The decision was 5-4, and I would have hoped that this wouldn’t be so evenly split because I think most people in this country acknowledge that the 2nd Amendment grants people at least the baseline right to arms themselves. I mean, we’re talking about owning a gun in your home without having to put a trigger lock on it. If that’s not reasonable right, I’m not exactly sure what is.
The court’s 5-4 ruling struck down the District of Columbia’s 32-year-old ban on handguns as incompatible with gun rights under the Second Amendment. The decision went further than even the Bush administration wanted, but probably leaves most firearms laws intact.
The court had not conclusively interpreted the Second Amendment since its ratification in 1791. The amendment reads: “A well regulated militia, being necessary to the security of a free state, the right of the people to keep and bear arms, shall not be infringed.”
The basic issue for the justices was whether the amendment protects an individual’s right to own guns no matter what, or whether that right is somehow tied to service in a state militia.
Yes, maybe the framers didn’t intend what the SCOTUS upheld today, but the language in the 2nd Amendment is very loose, and I find it extremely hard to believe that they didn’t intend for every single person to at least have this baseline right. Wouldn’t you want everybody to have access to a firearm just in case you would have to form militias quickly?
So, given that this amendment hasn’t been truly scrutinized by the courts since 1791, I’d hope we can settle on it and move on.
Ahh, but nothing is that easy. McCain is already hammering Obama today on a similar law in Chicago…
“For the first time in the history of our Republic, the U.S. Supreme Court affirmed that the Second Amendment right to keep and bear arms was and is an individual right as intended by our Founding Fathers,” McCain said in a statement.
He criticized Sen. Barack Obama for not signing a bipartisan amicus brief supporting the ruling later issued by the Supreme Court, and singled out the Chicago ban in describing what the ruling should change.
“Today’s ruling in District of Columbia v. Heller makes clear that other municipalities like Chicago that have banned handguns have infringed on the constitutional rights of Americans,” McCain said in the statement.

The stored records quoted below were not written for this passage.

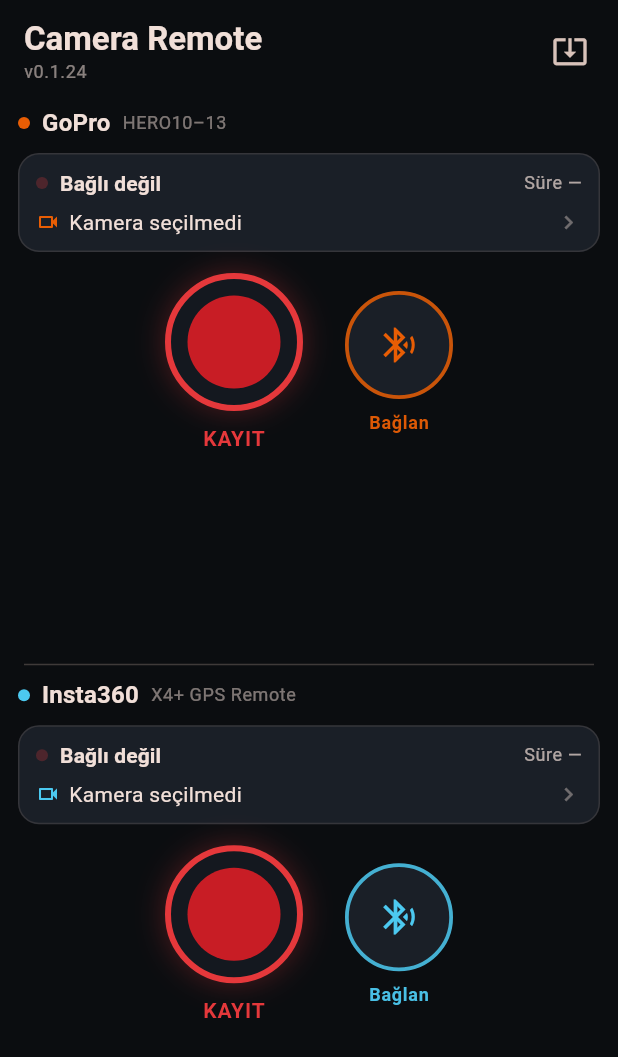
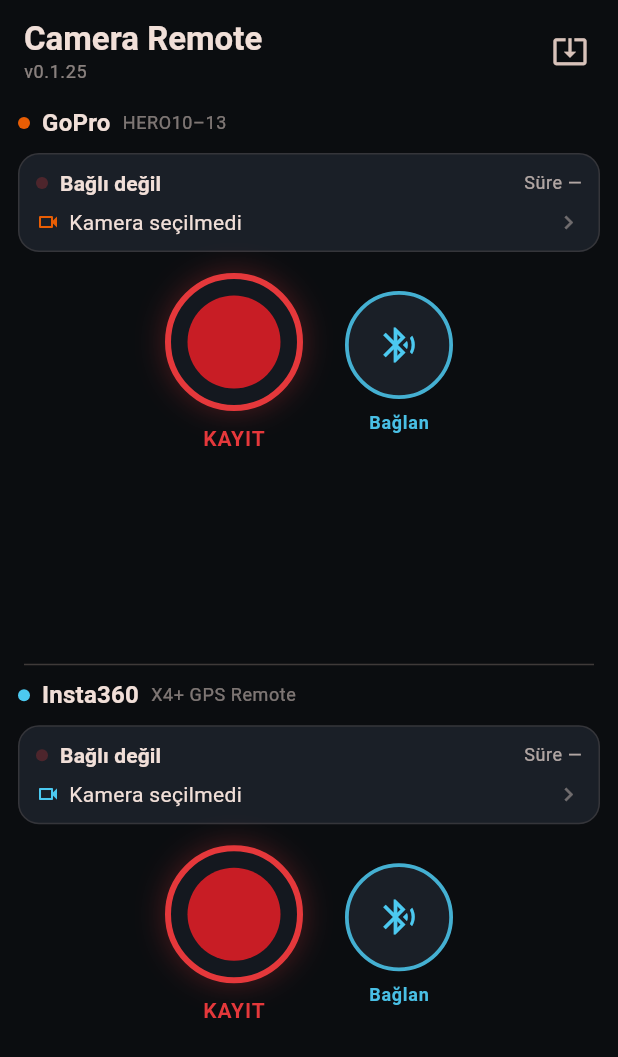
Before and after one commit to alid67-git/RideAtlas, a Flutter app: the screen it shows after launch, on a phone screen of 412 x 824 dp. Shown: the top 1057 px of the screen. Run offline on Flutter 3.47's test engine with Material 3 defaults, Android fonts, the phone set to English and light mode, and no system bars; our stand-ins replace battery_plus, file_picker, fl_chart, flutter_blue_plus, flutter_map, geolocator and 10 more; missing offline and left inert: ble_peripheral, dart:js_interop, exif, gpx, photo_manager; accounts and stored records are empty; generated files the repository leaves out were written again; network calls fail.

Commit message:
Make GoPro connect button cyan like Insta360
Match the Bağlan/Uyut control color to the Insta360 power button blue.

Co-authored-by: alid67-git <alid67-git@users.noreply.github.com>

```diff
--- a/gopro_remote/lib/build_info.dart
+++ b/gopro_remote/lib/build_info.dart
@@ -1,7 +1,7 @@
 /// Bumped on every GoPro Remote push that users should install.
 /// Must match the trailing version in the GitHub release name
 /// `GoPro Remote (latest) - vX.Y.Z`.
-const String kAppBuildLabel = 'v0.1.24';
+const String kAppBuildLabel = 'v0.1.25';
 
 const String kAppBuildNote =
-    'Insta360: peripheral init düzeltmesi + be80 central yedek yol.';
+    'GoPro Bağlan tuşu Insta360 ile aynı mavi.';
--- a/gopro_remote/lib/main.dart
+++ b/gopro_remote/lib/main.dart
@@ -594,7 +594,8 @@ class _GoProSection extends StatelessWidget {
                 ),
                 const SizedBox(height: 14),
                 _ControlPad(
-                  accent: const Color(0xFFE85D04),
+                  // Bağlan/Uyut — same blue as Insta360 power control.
+                  accent: const Color(0xFF4CC9F0),
                   recording: client.isSessionRecording,
                   busy: busy,
                   enabled: true,
--- a/gopro_remote/pubspec.yaml
+++ b/gopro_remote/pubspec.yaml
@@ -1,7 +1,7 @@
 name: gopro_remote
 description: Android remote for GoPro HERO10–13 Black via Open GoPro BLE.
 publish_to: 'none'
-version: 0.1.24+25
+version: 0.1.25+26
 
 environment:
   sdk: ^3.12.2
```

And you know what…McCain is right. The SCOTUS decision at least puts a bullseye on the Chicago ban, and you can bet that it’ll be up for review very soon.
More as it develops…